RVOD061 Cooking Terms and What They Mean

(1949, Educational/Short, b&w)


Mike Nelson, Bill Corbett and Kevin Murphy

Should a person who doesn't know what “boil” means even be allowed near an open flame?

Rating: ***1/2

In a Nutshell:

Margie doesn’t know how to cook. She should read a cookbook.


'Breathing' is something you should never stop doing while cooking.  You should also ensure that your heart continues beating.Brand-new wife Margie returns from her honeymoon, sends her husband off to work, and settles down to make him his favorite dinner: chocolate cake. But the cook book is so darn full of long, confusing words. Technical, erudite culinary jargon like “cream” confuses and terrifies her. When the recipe asks her to “cream the butter”, for instance, Margie’s tiny brain somehow interprets the operative word (cream) as a noun instead of a verb. Despite the lack of measurements pertaining to the use of said cream (the substance), she just pulls out a pitcher and dumps it in, diluting her batter beyond usability. Frustrated by her confectionary failure, she slumps down in front of the cookbook to see if she can puzzle out where she went wrong.

At this point, the narrator takes over to explain that cream (the verb) means to beat a fatty substance such as butter until creamy. An unnamed but far more competent housewife takes over to demonstrate the definition of many such fancy, high-falutin’ cooking terms, including “boil”, “stir” and “bake”. Finally, Margie gets to the back of the cookbook where she finds a handy glossary. Hurrah! Her cake is saved! The new cake she’s about to make after throwing the old one away, that is.


Baaaaaaa!It’s Margie’s first day of homemaking, and she doesn’t even know what “boil” means? Let’s consider the possibilities:

a) She was raised in unimaginable wealth and privilege, never having to lift a finger around the house or in a kitchen. Then she married a relatively poor (i.e. middle-class) man that daddy didn’t approve of, was disowned, and now has to learn to live as one of the unwashed masses.

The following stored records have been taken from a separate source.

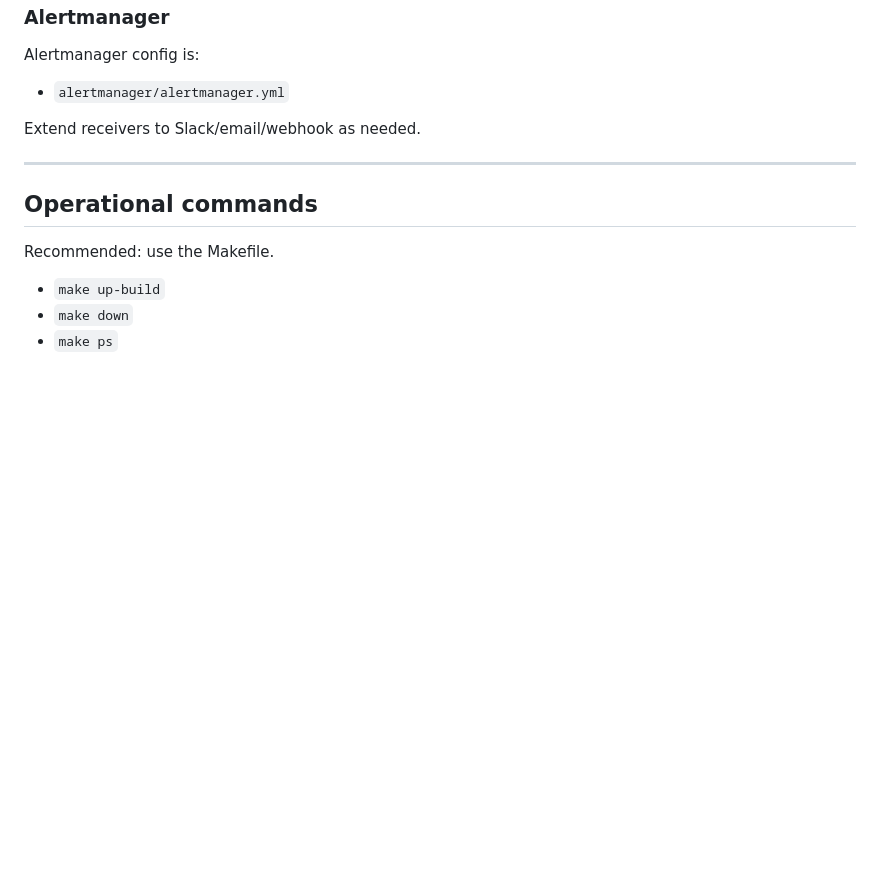
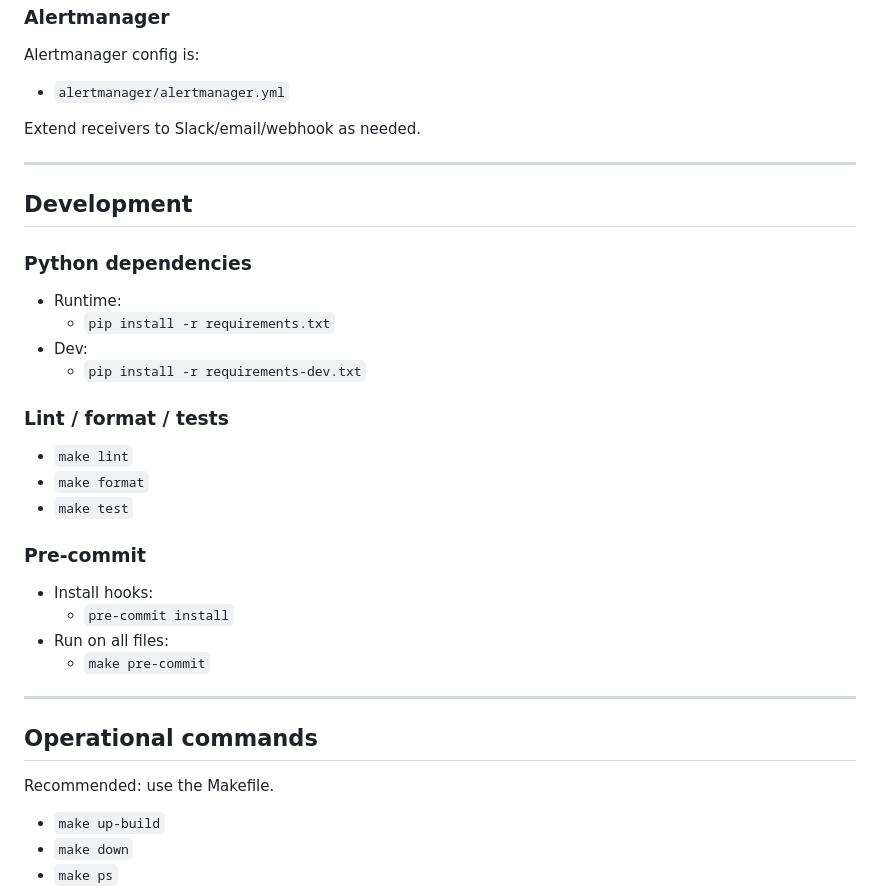
Before and after one commit to psantana5/ffmpeg-rtmp, a Markdown page: power-monitoring/README.md, the part around the change. GitHub-like rendering; blank space fills up the shorter version.

Commit message:
docs: expand project README

```diff
--- a/power-monitoring/README.md
+++ b/power-monitoring/README.md
@@ -221,6 +221,30 @@ Extend receivers to Slack/email/webhook as needed.
 
 ---
 
+## Development
+
+### Python dependencies
+
+- Runtime:
+  - `pip install -r requirements.txt`
+- Dev:
+  - `pip install -r requirements-dev.txt`
+
+### Lint / format / tests
+
+- `make lint`
+- `make format`
+- `make test`
+
+### Pre-commit
+
+- Install hooks:
+  - `pre-commit install`
+- Run on all files:
+  - `make pre-commit`
+
+---
+
 ## Operational commands
 
 Recommended: use the Makefile.
```
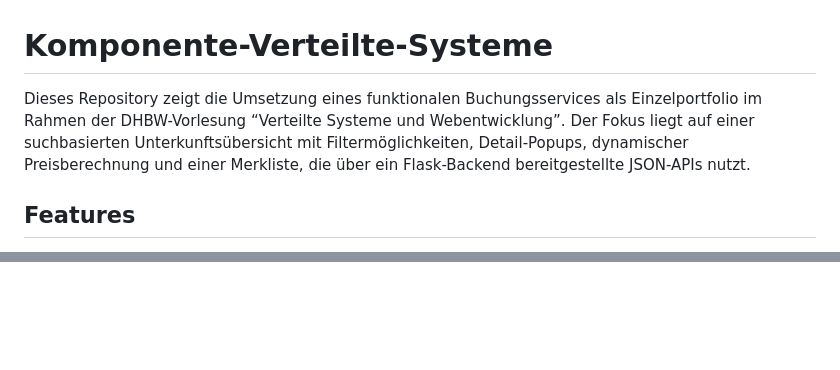
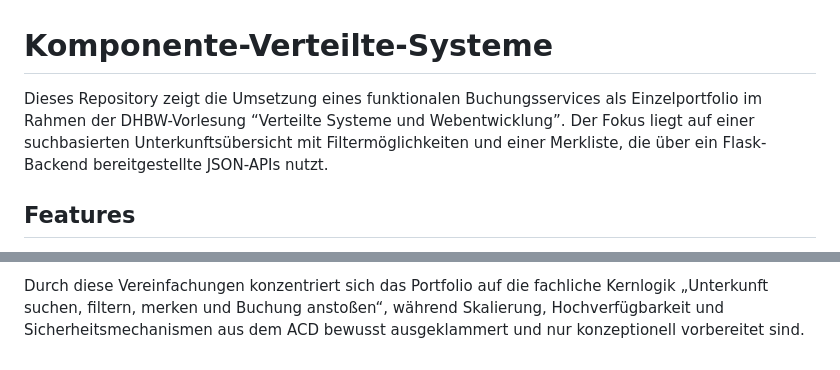
Before and after one commit to Lea190/Komponente-Verteilte-Systeme, a Markdown page: README.md, 2 parts joined by grey strips. Drawn GitHub-style; blank space fills up the shorter version.

```diff
--- a/README.md
+++ b/README.md
@@ -1,6 +1,6 @@
 # Komponente-Verteilte-Systeme
 
-Dieses Repository zeigt die Umsetzung eines funktionalen Buchungsservices als Einzelportfolio im Rahmen der DHBW-Vorlesung “Verteilte Systeme und Webentwicklung”. Der Fokus liegt auf einer suchbasierten Unterkunftsübersicht mit Filtermöglichkeiten, Detail-Popups, dynamischer Preisberechnung und einer Merkliste, die über ein Flask-Backend bereitgestellte JSON-APIs nutzt.
+Dieses Repository zeigt die Umsetzung eines funktionalen Buchungsservices als Einzelportfolio im Rahmen der DHBW-Vorlesung “Verteilte Systeme und Webentwicklung”. Der Fokus liegt auf einer suchbasierten Unterkunftsübersicht mit Filtermöglichkeiten und einer Merkliste, die über ein Flask-Backend bereitgestellte JSON-APIs nutzt.
 
 ## Features
 
@@ -73,0 +94 @@ Die Datenpersistenz wird durch eine SQLite-Datenbank realisiert, die direkt mit
+Durch diese Vereinfachungen konzentriert sich das Portfolio auf die fachliche Kernlogik „Unterkunft suchen, filtern, merken und Buchung anstoßen“, während Skalierung, Hochverfügbarkeit und Sicherheitsmechanismen aus dem ACD bewusst ausgeklammert und nur konzeptionell vorbereitet sind.
```
Also changed, not shown: other parts of README.md (+21 -1 lines).
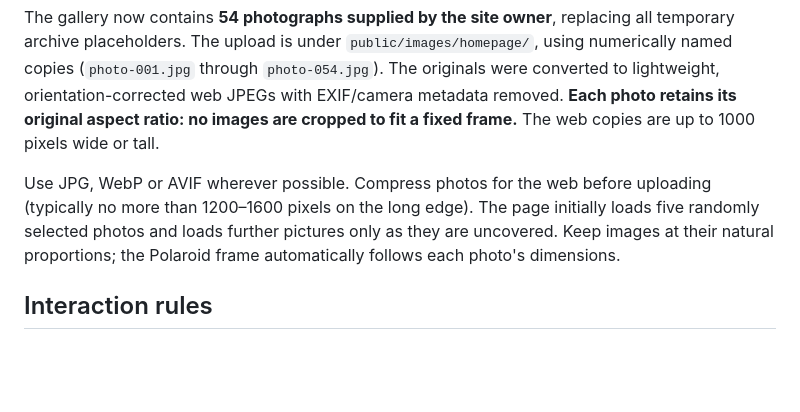
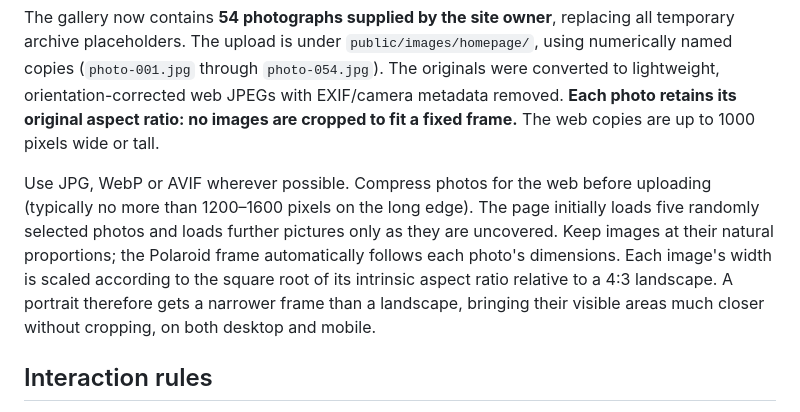
Before and after one commit to danielpucz/pucz-hu, a Markdown page: docs/homepage-gallery.md, the part around the change. Drawn GitHub-style; blank space fills up the shorter version.

Commit message:
Document and test balanced photo areas

```diff
--- a/docs/homepage-gallery.md
+++ b/docs/homepage-gallery.md
@@ -9,7 +9,7 @@ Open **Pages CMS → Homepage → Photo gallery**. The gallery is one ordered JS
 
 The gallery now contains **54 photographs supplied by the site owner**, replacing all temporary archive placeholders. The upload is under `public/images/homepage/`, using numerically named copies (`photo-001.jpg` through `photo-054.jpg`). The originals were converted to lightweight, orientation-corrected web JPEGs with EXIF/camera metadata removed. **Each photo retains its original aspect ratio: no images are cropped to fit a fixed frame.** The web copies are up to 1000 pixels wide or tall.
 
-Use JPG, WebP or AVIF wherever possible. Compress photos for the web before uploading (typically no more than 1200–1600 pixels on the long edge). The page initially loads five randomly selected photos and loads further pictures only as they are uncovered. Keep images at their natural proportions; the Polaroid frame automatically follows each photo's dimensions.
+Use JPG, WebP or AVIF wherever possible. Compress photos for the web before uploading (typically no more than 1200–1600 pixels on the long edge). The page initially loads five randomly selected photos and loads further pictures only as they are uncovered. Keep images at their natural proportions; the Polaroid frame automatically follows each photo's dimensions. Each image's width is scaled according to the square root of its intrinsic aspect ratio relative to a 4:3 landscape. A portrait therefore gets a narrower frame than a landscape, bringing their visible areas much closer without cropping, on both desktop and mobile.
 
 ## Interaction rules
 
```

b) She is a Stepford-esque sex droid invented by her “husband”, who programmed her with the ability to entertain him, but, being a man from the forties, thought that the ability to do housework was just sort of implied by the breasts. Or in her case, by the mechanical, breast-shaped protuberances.

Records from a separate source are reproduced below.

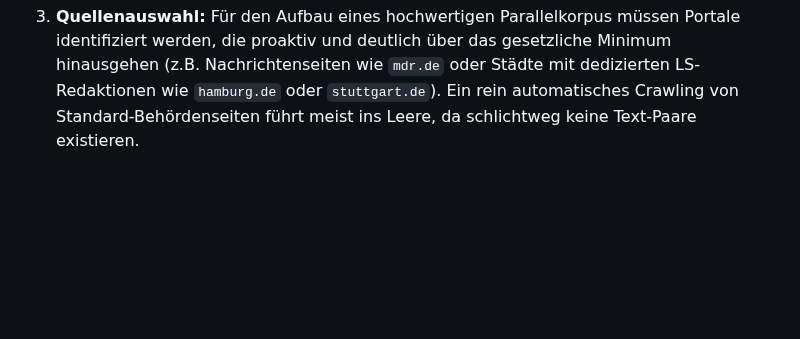
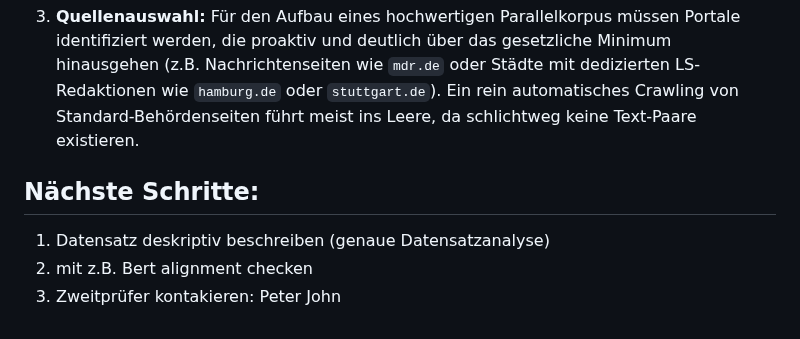
Before and after one commit to mcfiet/master-thesis, a Markdown page: research/06_corpus_extension.md, the part around the change. Drawn GitHub-style; blank space fills up the shorter version.

Commit message:
feat: add additional steps to 06

```diff
--- a/research/06_corpus_extension.md
+++ b/research/06_corpus_extension.md
@@ -147,3 +147,10 @@ Diese gesetzliche "Minimallösung" erklärt eine wesentliche Herausforderung bei
 1.  **Minimaler Erfüllungsgrad:** Ein Großteil der Behörden-Websites setzt exakt nur die gesetzlich geforderten Basistexte um (Einstiegsseite, Erklärung der Navigation und Barrierefreiheit).
 2.  **Fehlendes 1:1 Alignment:** Es gibt auf den allermeisten dieser Seiten keine 1:1-Übersetzungen von tagesaktuellen Artikeln, Pressemitteilungen oder Blog-Posts. Selbst wenn ein "Leichte Sprache"-Button global im Website-Header verankert ist, führt dieser beim Klicken auf regulären Unterseiten oft nur zurück auf die immer gleiche, generische Übersichtsseite.
 3.  **Quellenauswahl:** Für den Aufbau eines hochwertigen Parallelkorpus müssen Portale identifiziert werden, die proaktiv und deutlich über das gesetzliche Minimum hinausgehen (z.B. Nachrichtenseiten wie `mdr.de` oder Städte mit dedizierten LS-Redaktionen wie `hamburg.de` oder `stuttgart.de`). Ein rein automatisches Crawling von Standard-Behördenseiten führt meist ins Leere, da schlichtweg keine Text-Paare existieren.
+
+
+## Nächste Schritte:
+
+1. Datensatz deskriptiv beschreiben (genaue Datensatzanalyse)
+2. mit z.B. Bert alignment checken
+3. Zweitprüfer kontakieren: Peter John
```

c) She is relentlessly, hopelessly stupid.

Option "c" is most likely, I’ll grant you, but if it’s the one that applies, then all the cookbooks in the world won't be enough to save her. Educational videos probably won’t help much either. Keep in mind that Margie represents this short film’s target audience, though. So, either the filmmakers thought their remedial little cinematic cooking course cured congenital idiocy, or this one’s for all you disowned heiresses and inadequately programmed sex robots out there.

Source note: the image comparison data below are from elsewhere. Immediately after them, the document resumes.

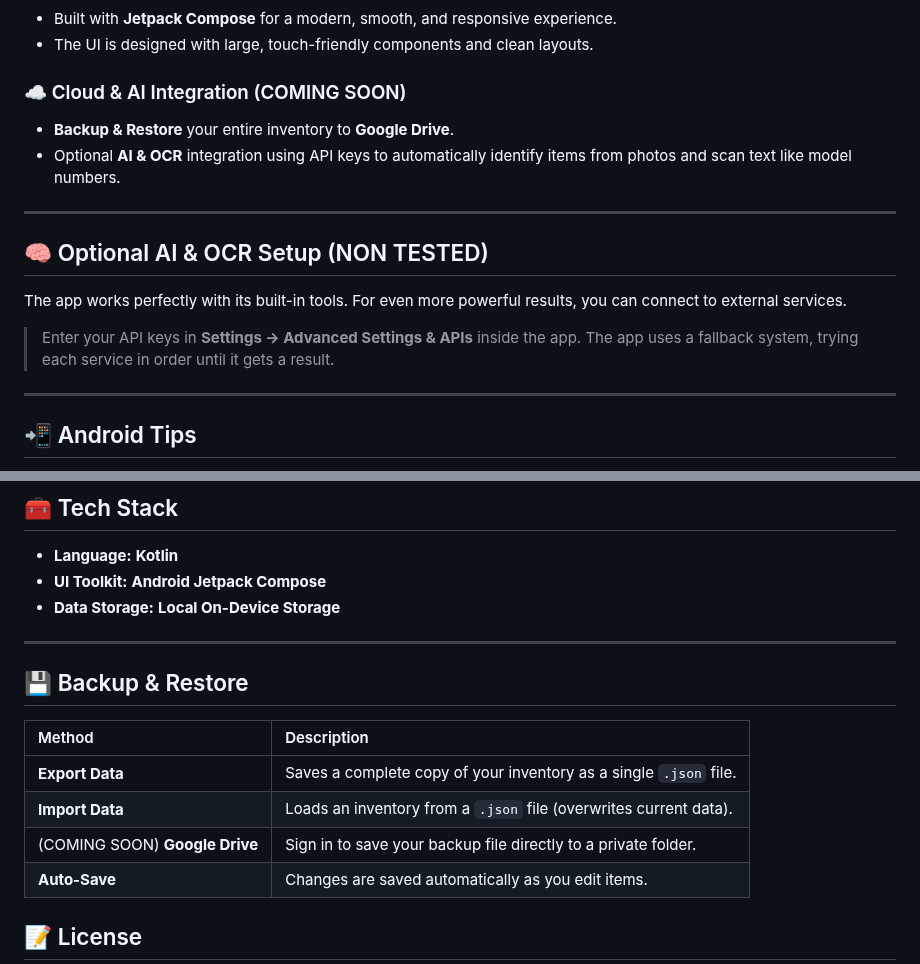
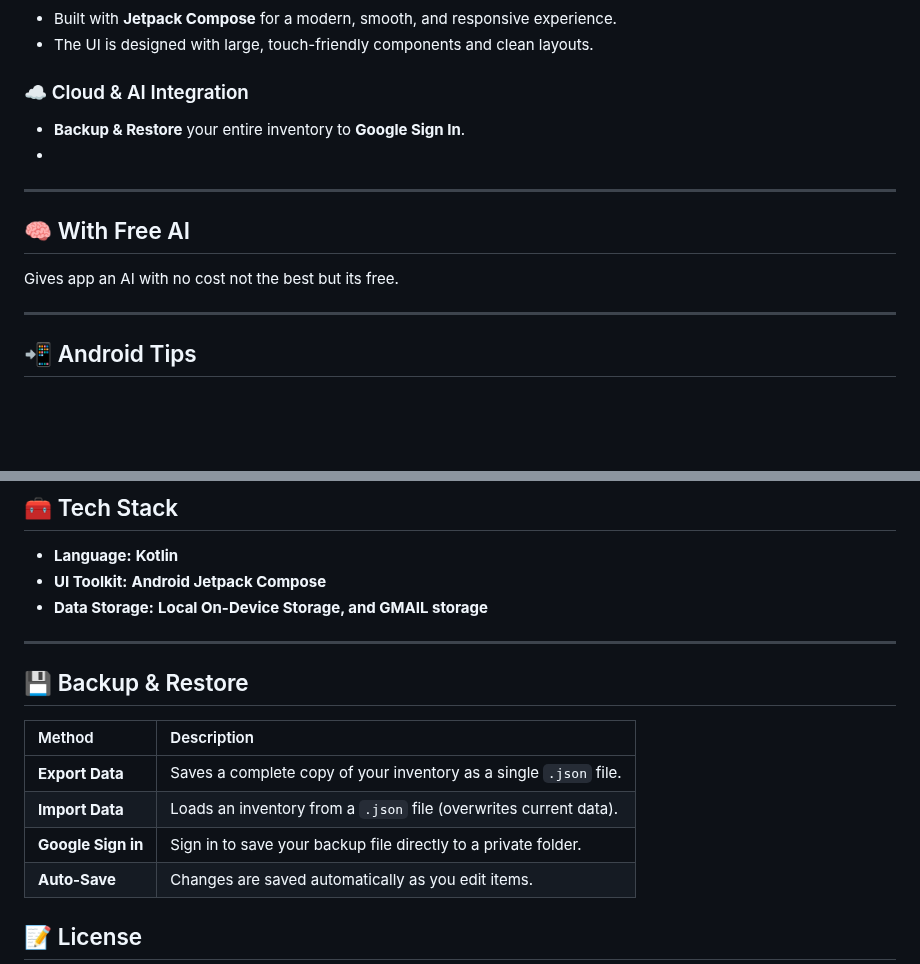
Before and after one commit to SamS34/Inventory-Manager, a Markdown page: README.md, 2 parts joined by grey strips. Rendered like a GitHub page; blank space fills up the shorter version.

Commit message:
Revise cloud backup method and AI integration info
Updated cloud integration details and AI setup information.

```diff
--- a/README.md
+++ b/README.md
@@ -33,16 +33,13 @@ The app functions as a single, powerful tool. Core features work completely offl
 - Built with **Jetpack Compose** for a modern, smooth, and responsive experience.
 - The UI is designed with large, touch-friendly components and clean layouts.
 
-### ☁️ Cloud & AI Integration     (COMING SOON)
-- **Backup & Restore** your entire inventory to **Google Drive**.
-- Optional **AI & OCR** integration using API keys to automatically identify items from photos and scan text like model numbers.
-
+### ☁️ Cloud & AI Integration
+- **Backup & Restore** your entire inventory to **Google Sign In**.
+-
 ---
 
-## 🧠 Optional AI & OCR Setup     (NON TESTED)
-The app works perfectly with its built-in tools. For even more powerful results, you can connect to external services.
-
-> Enter your API keys in **Settings → Advanced Settings & APIs** inside the app. The app uses a fallback system, trying each service in order until it gets a result.
+## 🧠 With Free AI
+Gives app an AI with no cost not the best but its free.
 
 ---
 
@@ -59,7 +56,7 @@ The app works perfectly with its built-in tools. For even more powerful results,
 
 - **Language:** **Kotlin**
 - **UI Toolkit:** **Android Jetpack Compose**
-- **Data Storage:** **Local On-Device Storage**
+- **Data Storage:** **Local On-Device Storage, and GMAIL storage**
 
 
 ---
@@ -69,7 +66,7 @@ The app works perfectly with its built-in tools. For even more powerful results,
 | :--- | :--- |
 | **Export Data** | Saves a complete copy of your inventory as a single `.json` file. |
 | **Import Data** | Loads an inventory from a `.json` file (overwrites current data). |
-| (COMING SOON) **Google Drive** | Sign in to save your backup file directly to a private folder. |
+| **Google Sign in** | Sign in to save your backup file directly to a private folder. |
 | **Auto-Save**| Changes are saved automatically as you edit items. |
 
 ## 📝 License
```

The riffers kick off the commentary by adding cooking terms of their own. Important kitchen jargon such as, “Where the Hell’s My Dinner, Woman?” (Bill) as well as “Fancy terms, such as Easy Cheese” (Mike). When the narrator explains how to boil water, Kevin clarifies, “Water is an odorless, tasteless substance.” Later he instructs the inexperienced cook, “Be careful that Hansel and Gretel don’t kick you into the oven.” In a brief overview of candy-making, the narrator goes over something he calls the “sheet test”, only he doesn’t pronounce it quite right, leading to a lot of “baa” noises in the background. The film’s stunningly remedial subject matter provides the opening, and the riffers exploit it to great effect. With the commentary it’s worth watching even for non-heiress/robots like me and (I assume) you.